— Exercise —
Scan the lines below; pull out those with "Upcoming".

— Available data —

>>

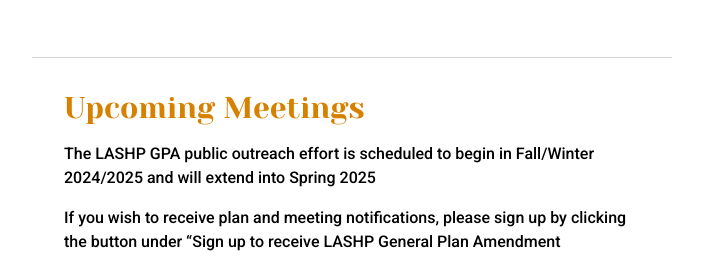
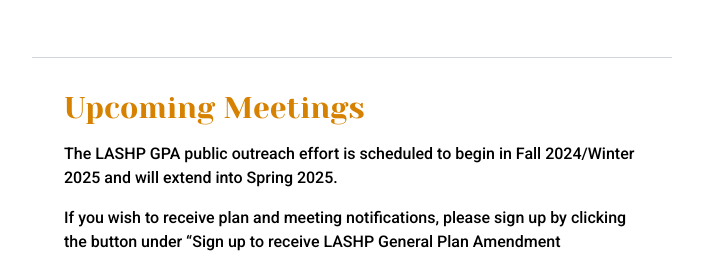
Before and after one commit to AECOMVizStudio/la_art, a React (Vite) app: page / in a window 1280 px wide. Shown: the part 1660-1916 px from the top of the page, without its empty margins (120-823 px from the left). Built offline with nearby package versions, Linux system fonts and the light colour scheme.

Commit message:
text changes

```diff
--- a/src/components/children/Headings/Upcoming.tsx
+++ b/src/components/children/Headings/Upcoming.tsx
@@ -12,7 +12,7 @@ const Upcoming = () => {
           Upcoming Meetings
           </h2>
 
-          <p className="font-medium py-4">The LASHP GPA public outreach effort is scheduled to begin in Fall/Winter 2024/2025 and will extend into Spring 2025</p>
+          <p className="font-medium py-4">The LASHP GPA public outreach effort is scheduled to begin in Fall 2024/Winter 2025 and will extend into Spring 2025.</p>
 
           <div className="font-medium">If you wish to receive plan and meeting notifications, please sign up by clicking the button under “Sign up to receive LASHP General Plan Amendment information."</div>
 
```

<<

— Your solution —
--- a/src/components/children/Headings/Upcoming.tsx
+++ b/src/components/children/Headings/Upcoming.tsx
@@ -12,7 +12,7 @@ const Upcoming = () => {
           Upcoming Meetings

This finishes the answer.